THEOLOGY OF MISSION
The Bible contains Gods self-revelation. It alone has the authority to guide us through the complex questions that face each new generation. It alone provides the general principles on which a theology of mission must be built and the specific instructions given to the church by God that inform our view of mission today.
WHAT DOES THE MINISTRY OF JESUS LOOK LIKE?
During the three years between His baptism and His death and resurrection, Jesus traveled throughout the land of the Hebrews ministering to the people in various ways. We have identified with seven patterns in Jesus' ministry that we are focusing on as a community at The Point. We see Jesus save people (Matthew 7:21, John 3:1-3), heal the sick (Luke 4:18, Matthew 10:1), set the captives free (John 8:31-33, Romans 6:15), disciple his friends (Matthew 28:19), equip His friends (Ephesians 4:11-12), empower his friends (John 1:12), and sent His friends who received him as the Messiah into powerful world-changing ministries of reconciliation. (Acts 13:3-4).
These seven values of Jesus' ministry fit into two general categories.
The first of these was His teaching ministry and the second was His miracle ministry. He uses eloquent, loving, convicting and powerful teaching to disciple, equip and empower the people in His ministry. And He performs powerful supernatural miracles where people are saved, healed and set free from an array of issues.
As we read about the teaching of Jesus in the Bible, the word authority is used most to describe the reactions of those who heard Jesus teach. Even among those who doubt that Jesus is the promised Deliverer, His teaching is considered remarkable. His “Sermon on the Mount” and numerous parables are viewed to be among the greatest wisdom literature in the world.
The second aspect of Jesus’ ministry had to do with the miracles He performed. HE saved, healed and delivered people. The modern word “miracle” is derived from the Latin word miraculum, which means, “a wonder” or “something wonderful.” In the Bible, there are four words (two Hebrew and two Greek) that are translated as the word “miracle.” In each case, these words describe an intervention by God in which the ordinary course of nature is overruled, suspended, or modified. The Biblical term “miracle” means something much more than its Latin root.
Note that the Biblical use of the word doesn’t simply refer to the involvement of God in the affairs of man. It refers to what C. S. Lewis calls “a divine interference with nature by a supernatural power.” A miracle defies natural explanation because it defies natural law.
The Bible records 35 miracles performed by Jesus during His three years of public ministry. These miracles range from walking on water to raising people from the dead. But keep in mind that these are only the miracles that are recorded. The Bible also says that that there are many other things which Jesus did; so many that if they were written in detail the world could not contain the books!

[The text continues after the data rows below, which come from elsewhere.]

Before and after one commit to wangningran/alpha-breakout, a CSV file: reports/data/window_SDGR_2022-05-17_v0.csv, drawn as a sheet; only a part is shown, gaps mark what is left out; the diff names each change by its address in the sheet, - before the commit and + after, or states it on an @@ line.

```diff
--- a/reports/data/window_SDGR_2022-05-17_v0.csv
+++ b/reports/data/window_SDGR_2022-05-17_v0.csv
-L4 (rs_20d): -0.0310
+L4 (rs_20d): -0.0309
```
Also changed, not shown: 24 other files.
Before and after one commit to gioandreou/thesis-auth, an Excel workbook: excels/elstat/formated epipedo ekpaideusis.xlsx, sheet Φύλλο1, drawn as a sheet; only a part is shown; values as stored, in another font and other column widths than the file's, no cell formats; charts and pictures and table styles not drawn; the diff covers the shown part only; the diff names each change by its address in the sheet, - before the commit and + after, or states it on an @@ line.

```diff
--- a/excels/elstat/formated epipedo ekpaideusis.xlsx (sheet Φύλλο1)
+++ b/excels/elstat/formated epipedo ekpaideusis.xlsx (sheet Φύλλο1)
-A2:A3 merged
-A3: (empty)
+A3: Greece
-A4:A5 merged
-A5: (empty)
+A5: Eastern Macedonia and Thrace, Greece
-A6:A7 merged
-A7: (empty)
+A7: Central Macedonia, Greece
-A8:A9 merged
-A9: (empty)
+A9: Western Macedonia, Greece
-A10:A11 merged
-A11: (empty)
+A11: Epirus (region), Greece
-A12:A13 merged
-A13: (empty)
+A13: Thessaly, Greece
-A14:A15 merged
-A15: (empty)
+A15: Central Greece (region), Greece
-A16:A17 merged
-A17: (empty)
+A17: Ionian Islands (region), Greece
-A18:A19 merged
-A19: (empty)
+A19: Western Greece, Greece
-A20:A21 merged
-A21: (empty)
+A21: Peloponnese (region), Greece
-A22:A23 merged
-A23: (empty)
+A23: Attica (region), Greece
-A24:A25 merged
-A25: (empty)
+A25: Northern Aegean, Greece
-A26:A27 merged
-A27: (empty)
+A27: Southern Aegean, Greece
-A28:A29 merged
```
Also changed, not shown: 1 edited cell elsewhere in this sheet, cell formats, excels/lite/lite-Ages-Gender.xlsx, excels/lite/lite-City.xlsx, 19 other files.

A primary purpose (if not the primary purpose) of the miracles recorded in the Bible was to serve as signs that confirmed the presence or revelation of God. This is true of the miracles of God in the Old Testament as well as the miracles of Jesus. In the New Testament, Jesus said that His miracles proved who He was and that God the Father sent Him. Jesus performed miracles so that people might believe He was who He said He was.
As we study the Bible we find that the people who encounter and fully receive the ministry of Jesus undergo a radical life change and are sent into a ministry of reconciliation through empowerment of the Holy Spirit. Being sent into missions (whether local, global, marketplace, family, etc...) is the manifestation of what happens because we receive Jesus as messiah and give him the top priority above all else.
Being SENT into local and global missions is a direct response of the radical impact of Jesus’
teachings and miracles on our personal lives.